Of the 42.3 million women of color, age 18 and older, in the United States, 41.5 percent (17,537,563) live in the South, 23.2 percent in the Pacific West, 16.3 percent in the Northeast, 9.8 percent in East North Central, 6.4 percent in the Mountain West, and 2.9 percent in West North Central.
Over the last few decades, women’s increased labor force participation, education, and earnings have helped many women attain economic security. Yet, a substantial number of women in the United States face economic hardship.
This briefing paper presents an analysis of women’s union membership and the union wage and benefit advantage for women by state and by race/ethnicity. It is based on an analysis of the Current Population Survey. Wage and benefit data are for all workers covered by a union contract, irrespective of their membership in a union.
College Affordability for Low-Income Adults: Improving Returns on Investment for Families and Society
This report was prepared by the Institute for Women’s Policy Research (IWPR) as a part of a series of papers on defining college affordability sponsored by the Lumina Foundation. The report examines how efforts to understand and improve college affordability can be informed by the experiences and circumstances of low-income adults, students of color, and students with dependent children.
Persistent earnings inequality for working women translates into lower pay, less family income, and more poverty in families with a working woman, which is of no small consequence to working families.
College Students with Children are Common and Face Many Challenges in Completing Higher Education Summary
The role of parenthood in postsecondary outcomes needs greater focus from the higher education reform community.

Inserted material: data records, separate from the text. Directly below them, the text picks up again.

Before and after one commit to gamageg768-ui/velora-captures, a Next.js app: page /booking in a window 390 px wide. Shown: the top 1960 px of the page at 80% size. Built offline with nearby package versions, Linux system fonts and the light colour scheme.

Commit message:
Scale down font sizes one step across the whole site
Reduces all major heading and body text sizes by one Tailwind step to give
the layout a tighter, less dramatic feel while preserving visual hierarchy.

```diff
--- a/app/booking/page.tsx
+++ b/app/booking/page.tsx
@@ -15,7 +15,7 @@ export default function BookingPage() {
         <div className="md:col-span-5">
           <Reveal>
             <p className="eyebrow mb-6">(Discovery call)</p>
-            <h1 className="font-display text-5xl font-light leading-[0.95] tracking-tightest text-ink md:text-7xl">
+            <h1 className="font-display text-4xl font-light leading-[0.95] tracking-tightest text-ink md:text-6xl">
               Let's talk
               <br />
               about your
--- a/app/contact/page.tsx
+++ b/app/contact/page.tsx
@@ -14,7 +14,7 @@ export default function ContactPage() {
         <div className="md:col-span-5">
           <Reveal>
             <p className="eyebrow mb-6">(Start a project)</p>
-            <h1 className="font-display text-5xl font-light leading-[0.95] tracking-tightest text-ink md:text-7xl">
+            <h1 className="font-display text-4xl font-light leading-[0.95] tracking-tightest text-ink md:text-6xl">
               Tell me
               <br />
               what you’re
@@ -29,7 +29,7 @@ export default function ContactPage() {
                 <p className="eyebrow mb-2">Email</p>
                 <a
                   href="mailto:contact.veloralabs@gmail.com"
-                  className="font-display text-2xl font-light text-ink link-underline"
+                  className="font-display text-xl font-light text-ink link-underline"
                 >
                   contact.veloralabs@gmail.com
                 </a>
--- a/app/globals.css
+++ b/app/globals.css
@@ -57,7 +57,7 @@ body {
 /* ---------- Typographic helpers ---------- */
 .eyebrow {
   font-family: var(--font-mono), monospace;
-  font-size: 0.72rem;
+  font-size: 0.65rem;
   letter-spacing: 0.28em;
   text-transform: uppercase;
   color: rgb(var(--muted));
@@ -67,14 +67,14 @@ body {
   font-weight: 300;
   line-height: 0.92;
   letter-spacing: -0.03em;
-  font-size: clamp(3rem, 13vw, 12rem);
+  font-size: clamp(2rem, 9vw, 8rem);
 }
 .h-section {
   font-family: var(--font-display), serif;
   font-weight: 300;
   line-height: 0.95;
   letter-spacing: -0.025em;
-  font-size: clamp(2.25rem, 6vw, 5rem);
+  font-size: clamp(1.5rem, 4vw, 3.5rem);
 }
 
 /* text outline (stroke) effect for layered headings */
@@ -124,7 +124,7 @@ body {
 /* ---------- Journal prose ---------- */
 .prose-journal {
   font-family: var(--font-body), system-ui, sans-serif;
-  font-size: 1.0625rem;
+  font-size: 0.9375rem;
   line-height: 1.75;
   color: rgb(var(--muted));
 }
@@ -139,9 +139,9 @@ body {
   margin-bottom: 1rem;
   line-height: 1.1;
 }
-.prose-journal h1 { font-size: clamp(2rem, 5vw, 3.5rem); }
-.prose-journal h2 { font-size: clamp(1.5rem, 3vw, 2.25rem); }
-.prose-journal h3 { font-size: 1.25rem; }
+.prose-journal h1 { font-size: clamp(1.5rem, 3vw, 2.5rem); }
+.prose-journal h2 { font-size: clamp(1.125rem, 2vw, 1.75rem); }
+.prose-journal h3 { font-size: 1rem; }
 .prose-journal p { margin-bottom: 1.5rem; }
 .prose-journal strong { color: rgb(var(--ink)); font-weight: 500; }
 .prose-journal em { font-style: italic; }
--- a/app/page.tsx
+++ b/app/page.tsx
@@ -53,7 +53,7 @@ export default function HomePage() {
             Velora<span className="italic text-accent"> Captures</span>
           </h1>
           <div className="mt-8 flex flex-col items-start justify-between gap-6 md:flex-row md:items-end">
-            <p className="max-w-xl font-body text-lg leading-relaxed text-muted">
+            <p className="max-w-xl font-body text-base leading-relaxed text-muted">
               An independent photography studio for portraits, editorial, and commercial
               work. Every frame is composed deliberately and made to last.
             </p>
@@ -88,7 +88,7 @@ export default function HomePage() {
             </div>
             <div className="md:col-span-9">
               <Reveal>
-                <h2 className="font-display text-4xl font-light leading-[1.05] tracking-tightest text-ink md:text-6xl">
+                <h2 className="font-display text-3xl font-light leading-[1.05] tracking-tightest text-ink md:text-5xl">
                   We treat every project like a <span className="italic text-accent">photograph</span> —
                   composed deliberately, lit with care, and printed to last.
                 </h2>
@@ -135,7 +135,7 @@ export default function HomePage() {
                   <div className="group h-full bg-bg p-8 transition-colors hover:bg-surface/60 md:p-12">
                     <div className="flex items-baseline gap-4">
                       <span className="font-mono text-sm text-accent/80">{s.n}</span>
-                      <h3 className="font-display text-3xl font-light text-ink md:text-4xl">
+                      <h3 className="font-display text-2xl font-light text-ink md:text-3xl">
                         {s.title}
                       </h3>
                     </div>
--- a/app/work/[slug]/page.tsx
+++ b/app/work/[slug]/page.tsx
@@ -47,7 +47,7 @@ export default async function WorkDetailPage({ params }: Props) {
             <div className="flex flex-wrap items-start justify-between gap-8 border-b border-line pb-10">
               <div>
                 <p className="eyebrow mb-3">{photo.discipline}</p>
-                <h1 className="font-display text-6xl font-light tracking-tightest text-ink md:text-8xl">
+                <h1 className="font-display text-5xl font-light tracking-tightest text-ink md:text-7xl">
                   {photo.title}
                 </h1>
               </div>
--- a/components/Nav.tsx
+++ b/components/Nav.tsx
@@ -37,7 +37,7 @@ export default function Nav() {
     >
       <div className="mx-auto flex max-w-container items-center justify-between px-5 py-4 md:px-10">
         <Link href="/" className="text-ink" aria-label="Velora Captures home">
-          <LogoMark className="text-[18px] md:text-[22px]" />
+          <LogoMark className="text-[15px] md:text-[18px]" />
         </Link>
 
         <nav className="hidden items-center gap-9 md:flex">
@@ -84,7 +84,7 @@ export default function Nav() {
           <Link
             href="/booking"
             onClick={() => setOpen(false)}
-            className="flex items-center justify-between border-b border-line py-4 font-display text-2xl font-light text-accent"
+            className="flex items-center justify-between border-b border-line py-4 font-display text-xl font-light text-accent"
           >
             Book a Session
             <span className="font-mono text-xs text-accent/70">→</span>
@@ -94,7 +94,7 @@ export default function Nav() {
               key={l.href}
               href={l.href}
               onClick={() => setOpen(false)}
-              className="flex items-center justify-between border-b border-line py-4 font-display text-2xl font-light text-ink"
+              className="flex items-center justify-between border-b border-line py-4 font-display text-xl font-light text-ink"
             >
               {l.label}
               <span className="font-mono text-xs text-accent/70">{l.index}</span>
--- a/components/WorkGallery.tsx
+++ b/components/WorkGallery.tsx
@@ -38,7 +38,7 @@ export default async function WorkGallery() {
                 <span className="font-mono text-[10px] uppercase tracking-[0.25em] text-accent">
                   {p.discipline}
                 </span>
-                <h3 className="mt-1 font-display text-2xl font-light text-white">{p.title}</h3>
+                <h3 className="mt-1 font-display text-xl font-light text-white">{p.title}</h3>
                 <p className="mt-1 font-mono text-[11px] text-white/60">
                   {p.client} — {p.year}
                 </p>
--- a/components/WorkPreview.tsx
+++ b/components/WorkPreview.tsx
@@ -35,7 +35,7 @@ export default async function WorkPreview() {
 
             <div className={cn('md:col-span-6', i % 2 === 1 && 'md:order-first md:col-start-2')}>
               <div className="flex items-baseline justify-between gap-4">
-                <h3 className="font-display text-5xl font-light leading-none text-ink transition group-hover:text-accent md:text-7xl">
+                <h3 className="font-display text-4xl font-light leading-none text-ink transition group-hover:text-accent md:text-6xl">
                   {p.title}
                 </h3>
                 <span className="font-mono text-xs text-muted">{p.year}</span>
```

This paper explores options for reforming the U.S. visa system to increase the pathways to legal status for undocumented immigrant women interested in providing long-term care for the elderly and for individuals with disabilities and chronic illnesses.
DOWNLOAD REPORT In the current economic recovery, women [...]

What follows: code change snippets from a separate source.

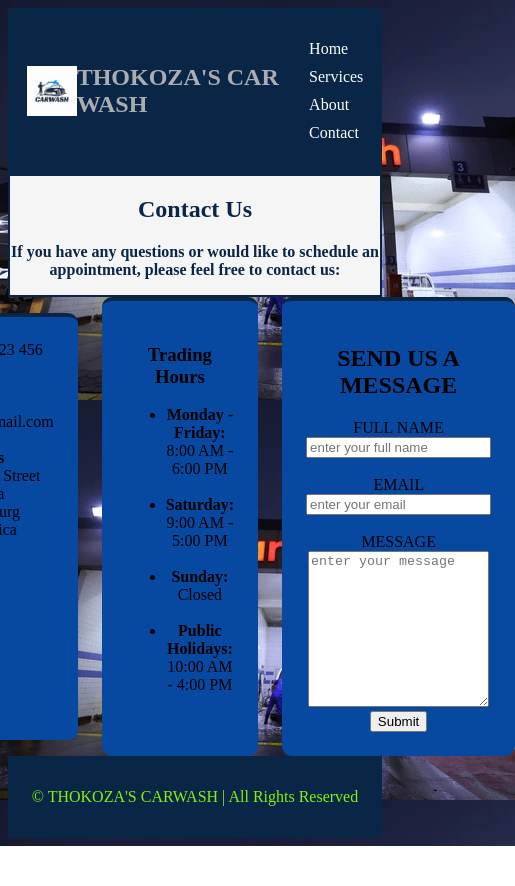
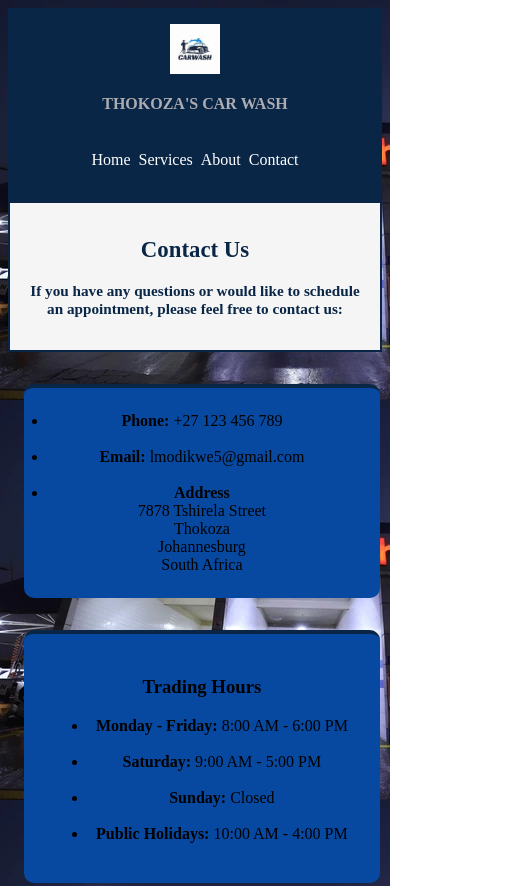
Before and after one commit to analystmodikwe/WEBSITE-PROJECT, a plain HTML site: page contact.html in a window 390 px wide. Shown: the top 886 px of the page, 515 px wide, since content can reach past the window. Before the commit the page ends 846 px from the top, so only its background shows below. Drawn offline with Linux system fonts and the light colour scheme.

Commit message:
changed the media queries for all pages so that they can fit in every device

```diff
--- a/about.css
+++ b/about.css
@@ -62,10 +62,64 @@
 
 /* ---------------------------------------------media queries */
 
-/* the navigation links will show horizontal on large screen and vertical on smaller devices */
-@media (min-width: 768px){
+/* adjust the size of everything if the screen is 768px or less */
+@media(max-width: 768px){
+  /* Navbar stacks vertically */
+  .navbar {
+    flex-direction: column;
+    align-items: center;
+    gap: 0.5rem;
+    padding: 1rem;
+    text-align: center;
+  }
+
+  .car-wash-name {
+    font-size: 1rem;
+  }
+
+  /* Nav links wrap horizontally */
   .nav-links {
     flex-direction: row;
-    gap: 15px
+    flex-wrap: wrap;
+    justify-content: center;
+    gap: 8px;
   }
+
+  /* Main content padding */
+  .main {
+    padding: 1rem;
+  }
+
+  /* About sections: add padding and readable font */
+  .about,
+  .mission-vision {
+    padding: 1rem;
+    font-size: 0.95rem;
+  }
+
+  .about h2,
+  .mission-vision h2,
+  .team-section h2 {
+    font-size: 1.2rem;
+    margin-bottom: 0.5rem;
+  }
+
+  /* Team cards: stack vertically on mobile */
+  .team.container {
+    display: flex;
+    flex-direction: column;
+    align-items: center;
+    gap: 1rem;
+    padding: 1rem;
+  }
+
+  .team-member {
+    width: 100%;
+    max-width: 400px;
+    background-color: rgba(255,255,255,0.1);
+    border-radius: 8px;
+    padding: 1rem;
+    text-align: center;
+  }
+
 }
--- a/contact.css
+++ b/contact.css
@@ -130,10 +130,85 @@
 
 /*---------------------------- media queries----------------- */
 
-/* the navigation links will show horizontal on large screen and vertical on smaller devices */
-@media (min-width: 768px){
+
+
+/* adjust the size of everything if the screen is 768px or less */
+@media(max-width: 768px){
   .nav-links {
     flex-direction: row;
-    gap: 15px
+    gap: 15px;
+  }
+
+  /* Contact boxes side by side on tablet */
+  .contact-section {
+    flex-wrap: wrap;
+    align-items: flex-start;
   }
 }
+
+/* --- MOBILE (max 767px) --- */
+@media (max-width: 767px) {
+
+  /* Navbar stacks vertically */
+  .navbar {
+    flex-direction: column;
+    align-items: center;
+    gap: 0.5rem;
+    padding: 1rem;
+    text-align: center;
+  }
+
+  .car-wash-name {
+    font-size: 1rem;
+  }
+
+  /* Nav links wrap and center */
+  .nav-links {
+    flex-direction: row;
+    flex-wrap: wrap;
+    justify-content: center;
+    gap: 8px;
+  }
+
+  /* Contact header area */
+  .contact-us-area {
+    padding: 1rem;
+    font-size: 0.95rem;
+  }
+
+  /* Stack all contact boxes vertically */
+  .contact-section {
+    flex-direction: column;
+    align-items: center;
+    gap: 1rem;
+    padding: 1rem;
+  }
+
+  /* Make contact boxes full width on mobile */
+  .contact-info,
+  .trading-info,
+  .contact-form {
+    width: 90%;
+    max-width: 400px;
+  }
+
+  /* Form inputs: full width */
+  .contact-form input,
+  .contact-form textarea {
+    width: 100%;
+    box-sizing: border-box;
+  }
+
+  /* Submit button: full width */
+  .btn {
+    width: 100%;
+    padding: 0.8rem;
+    margin-top: 0.5rem;
+  }
+
+  /* Footer on mobile */
+  .footer {
+    padding: 1rem;
+    font-size: 0.85rem;
+  }
+}
--- a/index.css
+++ b/index.css
@@ -100,10 +100,51 @@
 
 /* media queries */
 
-/* the navigation links will show horizontal on large screen and vertical on smaller devices */
-@media (min-width: 768px){
+
+/* adjust the size of everything if the screen is 768px or less */
+@media(max-width: 768px){
+  /* Navbar: stack items, center them */
+  .navbar {
+    flex-direction: column;
+    /* align-items: center; */
+    gap: 0.5rem;
+    padding: 1rem;
+    text-align: center;
+  }
+
+  /* Shrink the title on small screens */
+  .car-wash-name {
+    font-size: 1rem;
+  }
+
+  /* Nav links: wrap and center vertically */
   .nav-links {
-    flex-direction: row;
-    gap: 15px
+    flex-direction: column;
+    flex-wrap: wrap;
+    justify-content: center;
+    gap: 8px;
+  }
+
+  /* Hero: reduce padding so content fits */
+  .hero-content {
+    padding: 1rem;
+    margin: 1rem;
+    max-height: none;
+  }
+
+  .hero-content h2 {
+    font-size: 1.2rem;
+  }
+
+  .hero-content p {
+    font-size: 0.9rem;
+  }
+
+  /* Button: full width on mobile */
+  .btn {
+    display: block;
+    width: 100%;
+    text-align: center;
+    padding: 0.8rem;
   }
 }
--- a/services.css
+++ b/services.css
@@ -184,10 +184,63 @@
 
 /* ----------------------------------------------------       MEDIA QUERIES  */
 
-/* the navigation links will show horizontal on large screen and vertical on smaller devices */
-@media (min-width: 768px){
-  .nav-links {
-    flex-direction: row;
-    gap: 15px
+/* adjust the size of everything if the screen is 768px or less */
+@media(max-width: 768px){
+  .navbar{
+    flex-direction: column;
+    align-items: center;
+    gap: 0.5rem;
+    padding: 1rem;
+    text-align: center;
+  }
+
+/* change the font size of the car wash name */
+  .car-wash-name {
+    font-size: 1rem
+  }
+
+  .nav-links{
+    flex-direction: column;
+    align-items: center;
+    gap: 0,5rem;
+    padding: 1rem;
+    text-align: center;
+  }
+
+  .intro{
+    padding: 1rem;
+  }
+
+  .intro h1 {
+    font-size: 1.3rem;
   }
 }
+
+/* Vehicle row wrap and center */
+  .vehicle-row {
+    flex-wrap: wrap;
+    gap: 0.5rem;
+    justify-content: center;
+  }
+
+  .vehicle-box {
+    padding: 0.6rem 1rem;
+    font-size: 0.9rem;
+  }
+
+  /* Service cards stack into 2 columns on mobile */
+  .cards-row {
+    flex-wrap: wrap;
+    gap: 1rem;
+    justify-content: center;
+  }
+
+  /* Cards take up half the screen on mobile */
+  .card {
+    width: calc(50% - 1rem);
+    min-width: 140px;
+  }
+
+  .services-section {
+    padding: 1rem;
+  }
```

Occupational gender segregation is a strong feature of the US labor market. While some occupations have become increasingly integrated over time, others remain highly dominated by either men or women. Our analysis of trends in overall gender segregation shows that, after a considerable move towards more integrated occupations in the 1970s and 1980s, progress has completely stalled since the mid 1990s.
Since December 2007, the U.S. economy has been in the worst recession since the Great Depression of the 1930s. Because much of the slowdown has occurred in traditionally male fields such as manufacturing and construction while a few traditionally female fields such as health and education have shown job growth or minimal job loss, many reports have focused on the job losses among men in the labor force.